Press Release

ILS Investigation Panel Releases Results of Initial Review

By SpaceRef Editor
January 29, 2003
Filed under , ,

The Failure Review
Oversight Board convened by International Launch Services (ILS) has
completed its initial review of an investigation into a failed Russian
rocket launch blamed on a Block DM upper stage.

The ILS board met last week in Moscow with members of the Russian
State Commission that investigated the Nov. 26 launch of a
Proton/Block DM vehicle from Baikonur Cosmodrome in Kazakhstan. The
failure left the ASTRA 1K satellite in a lower-than-planned orbit. The
ILS board also met with representatives from Khrunichev State Research
and Production Space Center, RSC Energia and hardware subcontractors.

The State Commission exonerated the three-stage Proton vehicle
built by Khrunichev. The failure was attributed to contamination in
engine components of the Block DM upper stage, made by Energia. The
propellant used was not cited as a potential root cause.

The fuel used in the Block DM, a synthetic kerosene known as
syntin that was developed by Energia, was tested before launch as part
of normal preflight processing, and after the failure. The fuel met
all Russian government specifications.

The anomaly occurred at the start of the second Block DM main
engine burn. There was excessive fuel in the main engine when it was
ignited, which led to extraordinarily high temperatures that destroyed
the engine, the commission found.

In the final report, the State Commission was unable to pinpoint a
single root cause for the failure. It identified two possible
scenarios for the fuel build-up, both attributed to contamination that
interfered with the normal operation of fuel metering components,
resulting in excess fuel in the gas generator.

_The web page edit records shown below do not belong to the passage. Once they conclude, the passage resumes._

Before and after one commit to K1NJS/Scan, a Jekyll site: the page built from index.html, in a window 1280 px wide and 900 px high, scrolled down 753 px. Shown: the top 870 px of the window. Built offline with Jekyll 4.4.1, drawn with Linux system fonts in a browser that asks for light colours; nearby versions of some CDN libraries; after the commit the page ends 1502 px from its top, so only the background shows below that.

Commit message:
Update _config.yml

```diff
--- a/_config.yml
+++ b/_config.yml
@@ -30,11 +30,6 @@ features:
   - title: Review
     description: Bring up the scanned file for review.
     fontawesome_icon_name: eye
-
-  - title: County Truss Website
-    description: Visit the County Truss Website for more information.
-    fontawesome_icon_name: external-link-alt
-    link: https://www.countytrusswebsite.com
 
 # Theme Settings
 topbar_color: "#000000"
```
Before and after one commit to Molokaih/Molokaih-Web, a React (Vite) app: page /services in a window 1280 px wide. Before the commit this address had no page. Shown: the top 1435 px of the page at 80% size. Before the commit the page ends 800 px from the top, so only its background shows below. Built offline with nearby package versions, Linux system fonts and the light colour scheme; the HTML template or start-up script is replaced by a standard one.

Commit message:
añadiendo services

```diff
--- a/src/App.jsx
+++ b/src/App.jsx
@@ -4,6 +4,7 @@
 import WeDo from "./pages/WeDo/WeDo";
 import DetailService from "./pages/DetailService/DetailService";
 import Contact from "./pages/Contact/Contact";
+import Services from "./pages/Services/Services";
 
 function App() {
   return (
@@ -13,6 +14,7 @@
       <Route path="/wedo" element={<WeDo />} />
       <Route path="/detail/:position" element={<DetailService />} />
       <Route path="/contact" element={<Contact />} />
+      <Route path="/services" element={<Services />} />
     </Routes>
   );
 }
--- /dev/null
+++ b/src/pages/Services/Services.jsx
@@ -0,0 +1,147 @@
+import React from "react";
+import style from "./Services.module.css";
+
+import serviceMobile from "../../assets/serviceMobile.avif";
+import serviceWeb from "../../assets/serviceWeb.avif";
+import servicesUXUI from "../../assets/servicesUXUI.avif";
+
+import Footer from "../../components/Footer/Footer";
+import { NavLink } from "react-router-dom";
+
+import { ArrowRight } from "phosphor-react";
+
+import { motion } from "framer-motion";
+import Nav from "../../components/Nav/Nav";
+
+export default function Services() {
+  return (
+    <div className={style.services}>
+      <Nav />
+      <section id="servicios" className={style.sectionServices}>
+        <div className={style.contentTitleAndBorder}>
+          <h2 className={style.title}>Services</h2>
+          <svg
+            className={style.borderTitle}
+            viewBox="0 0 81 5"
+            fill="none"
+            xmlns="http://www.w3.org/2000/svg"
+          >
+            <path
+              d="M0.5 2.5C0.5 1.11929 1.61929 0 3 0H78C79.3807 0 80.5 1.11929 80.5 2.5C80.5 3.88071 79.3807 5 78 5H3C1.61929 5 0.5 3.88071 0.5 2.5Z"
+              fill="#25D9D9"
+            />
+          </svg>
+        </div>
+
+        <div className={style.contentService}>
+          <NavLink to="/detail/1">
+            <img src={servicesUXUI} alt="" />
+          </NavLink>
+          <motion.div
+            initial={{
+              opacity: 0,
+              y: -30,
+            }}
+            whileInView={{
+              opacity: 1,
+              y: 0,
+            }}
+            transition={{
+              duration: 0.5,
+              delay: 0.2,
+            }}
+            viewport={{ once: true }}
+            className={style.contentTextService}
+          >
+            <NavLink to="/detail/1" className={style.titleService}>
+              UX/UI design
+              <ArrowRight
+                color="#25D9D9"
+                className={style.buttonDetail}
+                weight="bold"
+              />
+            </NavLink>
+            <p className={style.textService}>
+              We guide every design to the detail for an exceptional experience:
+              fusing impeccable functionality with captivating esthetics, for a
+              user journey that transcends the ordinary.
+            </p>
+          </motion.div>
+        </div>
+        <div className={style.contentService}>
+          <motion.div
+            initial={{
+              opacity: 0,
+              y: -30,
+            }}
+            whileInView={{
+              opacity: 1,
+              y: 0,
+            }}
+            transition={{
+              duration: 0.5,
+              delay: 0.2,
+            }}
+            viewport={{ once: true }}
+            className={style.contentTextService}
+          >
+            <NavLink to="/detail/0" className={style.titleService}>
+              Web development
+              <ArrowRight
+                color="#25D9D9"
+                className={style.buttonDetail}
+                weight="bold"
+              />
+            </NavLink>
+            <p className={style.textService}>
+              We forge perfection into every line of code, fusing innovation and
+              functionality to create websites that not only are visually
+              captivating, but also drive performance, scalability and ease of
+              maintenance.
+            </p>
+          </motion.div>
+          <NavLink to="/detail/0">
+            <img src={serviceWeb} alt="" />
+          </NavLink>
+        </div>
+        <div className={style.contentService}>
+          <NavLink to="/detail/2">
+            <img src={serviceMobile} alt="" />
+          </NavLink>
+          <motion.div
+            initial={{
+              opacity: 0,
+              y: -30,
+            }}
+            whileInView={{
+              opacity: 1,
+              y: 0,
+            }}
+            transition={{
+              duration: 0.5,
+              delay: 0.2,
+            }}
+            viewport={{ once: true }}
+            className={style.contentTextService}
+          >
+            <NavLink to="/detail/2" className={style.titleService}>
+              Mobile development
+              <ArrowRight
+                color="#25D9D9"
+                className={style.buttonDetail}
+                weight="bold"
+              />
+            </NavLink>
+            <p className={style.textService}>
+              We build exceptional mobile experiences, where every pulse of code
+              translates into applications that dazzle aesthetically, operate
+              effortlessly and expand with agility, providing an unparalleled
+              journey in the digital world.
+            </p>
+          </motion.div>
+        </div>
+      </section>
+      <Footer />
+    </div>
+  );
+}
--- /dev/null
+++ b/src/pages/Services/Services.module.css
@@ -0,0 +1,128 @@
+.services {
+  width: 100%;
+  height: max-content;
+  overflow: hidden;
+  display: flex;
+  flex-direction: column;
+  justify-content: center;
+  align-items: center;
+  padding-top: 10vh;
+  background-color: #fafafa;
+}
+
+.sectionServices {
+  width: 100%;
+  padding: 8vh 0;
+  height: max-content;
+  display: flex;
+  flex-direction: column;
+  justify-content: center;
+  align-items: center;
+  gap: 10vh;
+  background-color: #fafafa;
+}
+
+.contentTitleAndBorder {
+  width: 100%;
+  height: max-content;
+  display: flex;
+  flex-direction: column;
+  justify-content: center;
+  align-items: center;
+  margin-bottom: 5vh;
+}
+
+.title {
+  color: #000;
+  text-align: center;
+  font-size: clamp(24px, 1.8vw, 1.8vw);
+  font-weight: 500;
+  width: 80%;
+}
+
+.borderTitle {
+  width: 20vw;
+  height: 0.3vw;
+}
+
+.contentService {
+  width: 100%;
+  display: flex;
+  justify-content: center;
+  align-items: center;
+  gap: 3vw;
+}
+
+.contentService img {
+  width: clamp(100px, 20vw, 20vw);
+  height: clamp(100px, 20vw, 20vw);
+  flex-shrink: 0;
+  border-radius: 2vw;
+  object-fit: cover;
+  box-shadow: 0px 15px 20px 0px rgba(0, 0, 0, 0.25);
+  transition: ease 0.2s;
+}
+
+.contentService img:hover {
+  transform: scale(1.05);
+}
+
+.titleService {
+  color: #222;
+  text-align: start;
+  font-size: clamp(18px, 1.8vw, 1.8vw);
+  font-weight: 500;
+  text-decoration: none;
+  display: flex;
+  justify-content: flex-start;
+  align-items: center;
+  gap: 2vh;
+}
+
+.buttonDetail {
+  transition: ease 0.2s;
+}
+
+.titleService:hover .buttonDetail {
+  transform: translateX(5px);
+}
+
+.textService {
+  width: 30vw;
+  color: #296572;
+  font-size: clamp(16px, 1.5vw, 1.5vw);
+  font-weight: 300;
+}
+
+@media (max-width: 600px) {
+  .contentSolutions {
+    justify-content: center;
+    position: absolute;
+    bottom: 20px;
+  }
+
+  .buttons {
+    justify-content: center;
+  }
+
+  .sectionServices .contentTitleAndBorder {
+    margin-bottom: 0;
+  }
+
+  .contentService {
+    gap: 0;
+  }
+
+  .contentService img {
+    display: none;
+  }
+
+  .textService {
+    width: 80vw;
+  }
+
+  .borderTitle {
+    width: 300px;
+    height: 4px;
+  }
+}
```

In one scenario, “stray particles” clogged the manifolds through
which fuel is drained from the starting-fluid feed line after the
first burn. In the other, the contaminants clogged a valve designed to
supply fuel to the gas generator injector, causing the valve to leak.

“We may never know the root cause of the contamination in the
Block DM engine,” said Eric Laursen, ILS vice president and chief
engineer as well as chairman of the ILS review board. “It may have
been introduced during the manufacturing process, or following
acceptance of the engine, and could have affected the engine at any
time in the flight.”

The ILS review board is continuing its evaluation of the two
scenarios, pending the receipt of additional data from the State
Commission this week. The review board will also evaluate a corrective
action plan being developed by Energia to address the State
Commission’s concerns.

The State Commission made several recommendations in such areas as
Block DM testing and inspection for contaminants. The corrective
action plan is due to the commission by mid-February. The commission
in turn will review the plan to determine the validity and sufficiency
of the proposed remedies.

“Only when the ILS review board is confident that a robust plan is
in place, to ensure quality in newly manufactured as well as existing
hardware, will commercial flights using the Block DM upper stage
resume,” Laursen said.

SpaceRef staff editor.